But not everyone was convinced that Zappos — which, according to Amazon, had $635 million in revenue last year — could maintain its strong sense of identity.
“When you take an independent player who was willing to buy a lot of different, independent [footwear] brands and styles and put it within the setting of a public company, you worry about how they will buy going forward and if the level of service will continue,” said Scott Krasik, an analyst at CL King & Associates.
“No matter how hard Zappos tries to keep it’s ‘culture,’ it becomes inevitable for it to change,” said Josh Willis, sales director at Creative Recreation, adding that it is up to Hsieh to control how the changes affect Zappos employees.
Beyond discussion of how well the e-tailers will mesh, insiders also weighed in on the financial terms of the deal, valued at $979 million at market close on Thursday. The transaction includes about 10 million shares of Amazon common stock and $40 million in cash and stock payouts to Zappos employees. The deal is set to close sometime this fall.
“It’s a fair price,” said Chistopher Svezia, an analyst at Susquehanna Financial Group. “Zappos seems to be growing at a reasonable clip. In the end, [Amazon] paid a little more than one times revenue, which is the usual rate for retailers.
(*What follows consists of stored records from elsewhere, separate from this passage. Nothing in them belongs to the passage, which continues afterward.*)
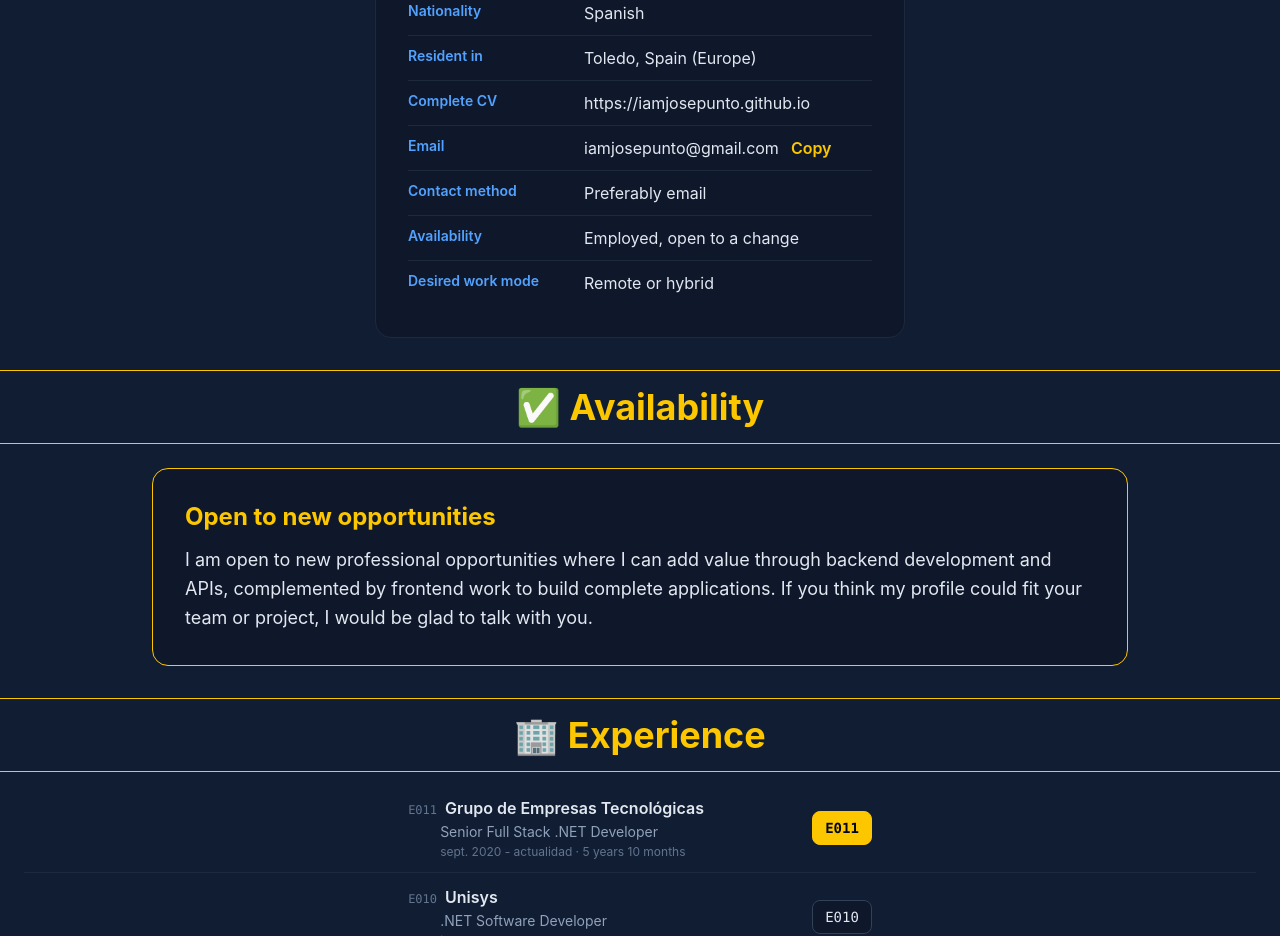
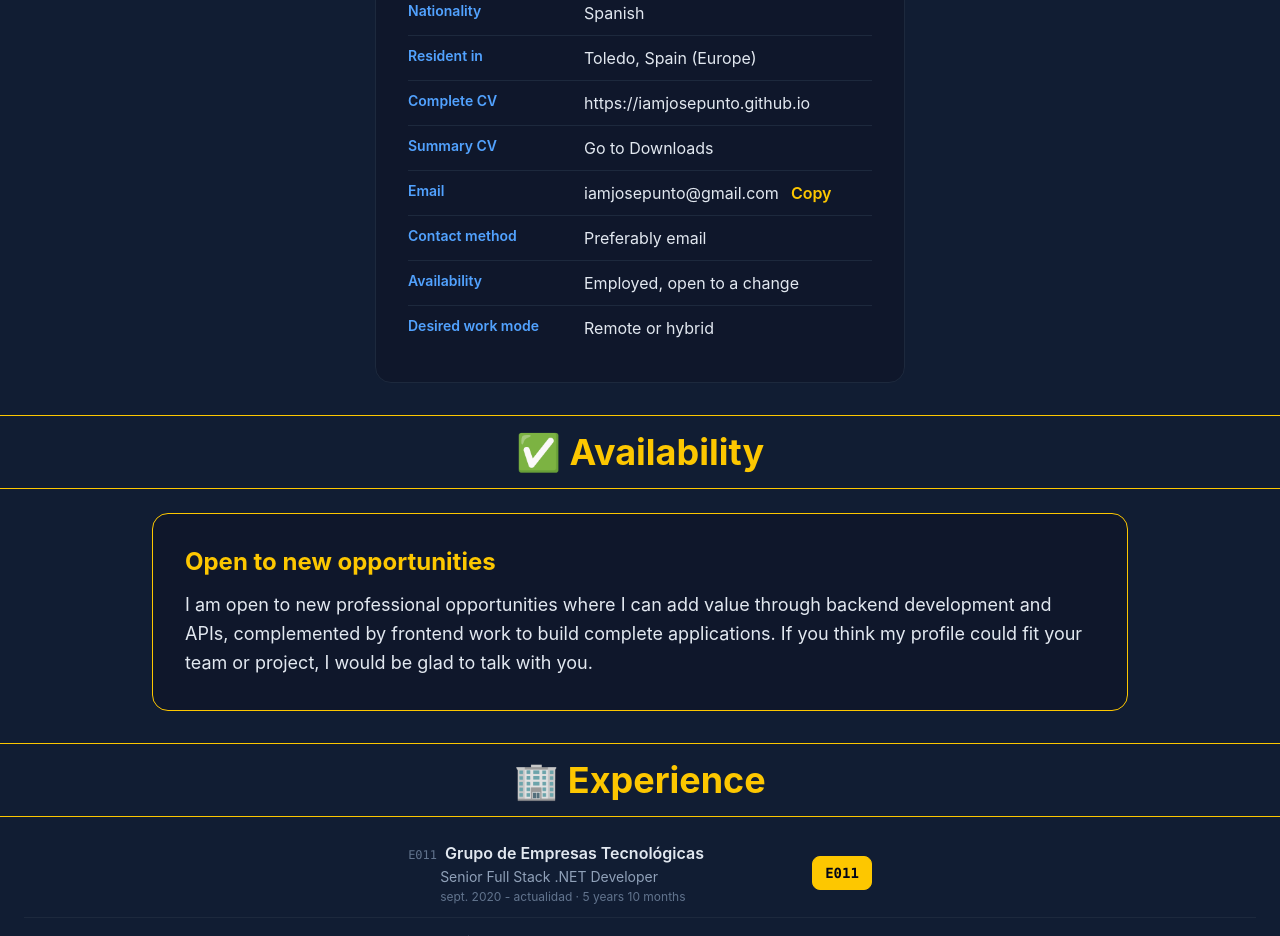
Before and after one commit to iamjosepunto/iamjosepunto.github.io, a React (Vite) app: page / in a window 1280 px wide. Shown: the part 1520-2456 px from the top of the page. Built offline with nearby package versions, Linux system fonts and the light colour scheme.

Commit message:
About: fila Summary CV con enlace a Descargas

```diff
--- a/src/components/About.tsx
+++ b/src/components/About.tsx
@@ -34,12 +34,13 @@ const About = () => {
     workmode: string;
   };
 
-  const rows: { label: string; value: string; href?: string; copy?: boolean }[] = [
+  const rows: { label: string; value: string; href?: string; copy?: boolean; internal?: boolean }[] = [
     { label: data.labels.name, value: data.name },
     { label: data.labels.birth, value: data.birth },
     { label: data.labels.nationality, value: data.nationality },
     { label: data.labels.resident, value: data.resident },
     { label: data.labels.cv, value: data.cv, href: data.cv },
+    { label: data.labels.summaryCv, value: data.labels.summaryCvLink, href: "#downloads", internal: true },
     { label: data.labels.email, value: data.email, copy: true },
     { label: data.labels.contact, value: data.contact },
     { label: data.labels.availability, value: data.availability },
@@ -134,6 +135,13 @@ const About = () => {
                   {copied ? t("contact.copied") : t("contact.copy")}
                 </button>
               </span>
+            ) : row.internal && row.href ? (
+              <a
+                href={row.href}
+                className="text-ivory hover:text-yellow-400 transition sm:w-72"
+              >
+                {row.value}
+              </a>
             ) : row.href ? (
               <a
                 href={row.href}
```
Also changed, not shown: src/i18n/locales/en.json, src/i18n/locales/es.json.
Since this is a dot-com, they may have paid a premium given opportunity for growth [in that structure].”
Brian Tascher, VP at BB&T Capital Markets, said that Zappos investors are likely pleased with the size and the terms of the buy-out. “It’s a great deal for Sequoia [Capital] and the other venture partners that were invested in Zappos,” Tascher said.
As for the future of Amazon’s others accessories sites, including Endless.com, the company’s CFO and SVP Thomas Szkutak told investors on a Thursday conference call that they all have different brands and customers and that he is “excited to have all the Websites.”
Still, Zappos has attracted a much stronger consumer following than Endless since the latter was launched in 2007. In June, for example, ComScore reported that Zappos racked up nearly 4.5 million visitors, while Endless totaled 777,000.
Tim Shimotakahara, VP of investment banking at D.A. Davidson & Co., suggested that Amazon could incorporate more upscale products into Endless, positioning it as a fashion and couture business, while keeping Zappos as more of a broadline retailer.
“It doesn’t seem like Endless has the same brand cachet that Zappos does when it comes to online shoes,” he said. “You have two brands that are essentially doing the same thing — one is well known for its product offering, the other is not.”